An exact reproduction of the entries is needed. Keep all pictures out of it.

─── Exercise input ───

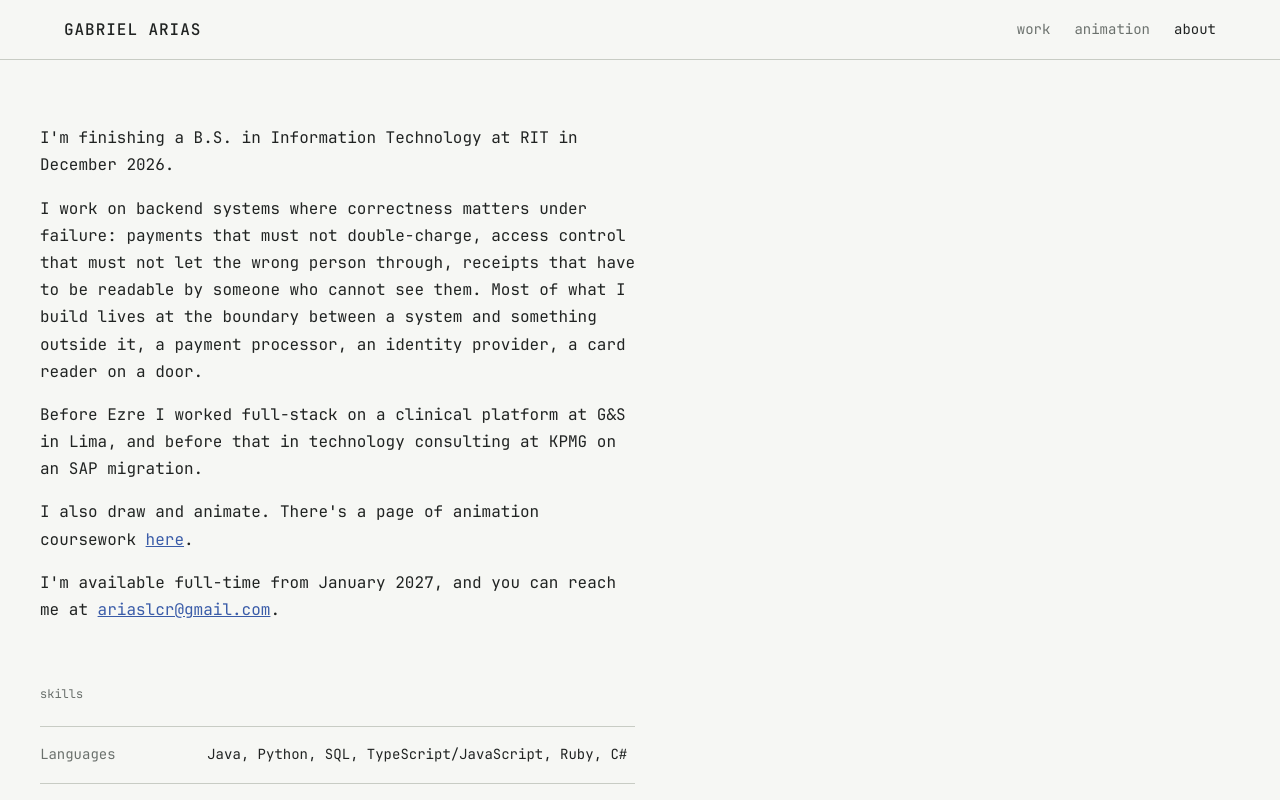
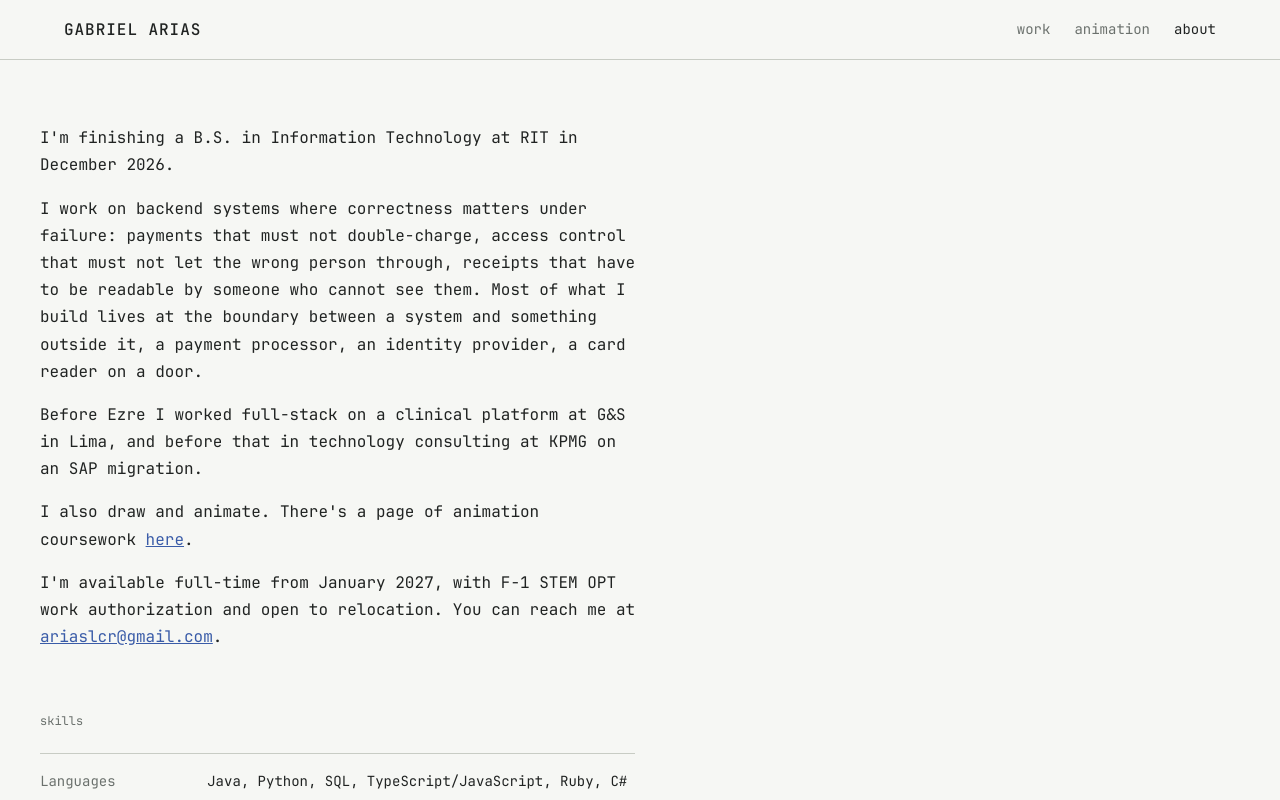
Before and after one commit to AriasLcr/dev-portfolio, a React (Vite) app: page /about in a window 1280 px wide. Shown: the top 800 px of the page. Built offline with nearby package versions, Linux system fonts and the light colour scheme.

Commit message:
Added work authorization to the about and landing page

```diff
--- a/src/content/about.ts
+++ b/src/content/about.ts
@@ -11,7 +11,7 @@ export const bio: BioParagraph[] = [
     ".",
   ],
   [
-    "I'm available full-time from January 2027, and you can reach me at ",
+    "I'm available full-time from January 2027, with F-1 STEM OPT work authorization and open to relocation. You can reach me at ",
     { text: "ariaslcr@gmail.com", href: "mailto:ariaslcr@gmail.com" },
     ".",
   ],
--- a/src/pages/Landing.tsx
+++ b/src/pages/Landing.tsx
@@ -19,7 +19,7 @@ export function Landing() {
               and low-vision customers can read. Tech lead on a makerspace platform delivered for
               an external client.
             </p>
-            <p>Available full-time from January 2027.</p>
+            <p>Available full-time from January 2027. F-1 STEM OPT work authorization. Open to relocation.</p>
           </Prose>
         </div>
       </section>
```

───

◆ **Response area**
Before and after one commit to AriasLcr/dev-portfolio, a React (Vite) app: page /about in a window 1280 px wide. Shown: the top 800 px of the page. Built offline with nearby package versions, Linux system fonts and the light colour scheme.

Commit message:
Added work authorization to the about and landing page

```diff
--- a/src/content/about.ts
+++ b/src/content/about.ts
@@ -11,7 +11,7 @@ export const bio: BioParagraph[] = [
     ".",
   ],
   [
-    "I'm available full-time from January 2027, and you can reach me at ",
+    "I'm available full-time from January 2027, with F-1 STEM OPT work authorization and open to relocation. You can reach me at ",
     { text: "ariaslcr@gmail.com", href: "mailto:ariaslcr@gmail.com" },
     ".",
   ],
--- a/src/pages/Landing.tsx
+++ b/src/pages/Landing.tsx
@@ -19,7 +19,7 @@ export function Landing() {
               and low-vision customers can read. Tech lead on a makerspace platform delivered for
               an external client.
             </p>
-            <p>Available full-time from January 2027.</p>
+            <p>Available full-time from January 2027. F-1 STEM OPT work authorization. Open to relocation.</p>
           </Prose>
         </div>
       </section>
```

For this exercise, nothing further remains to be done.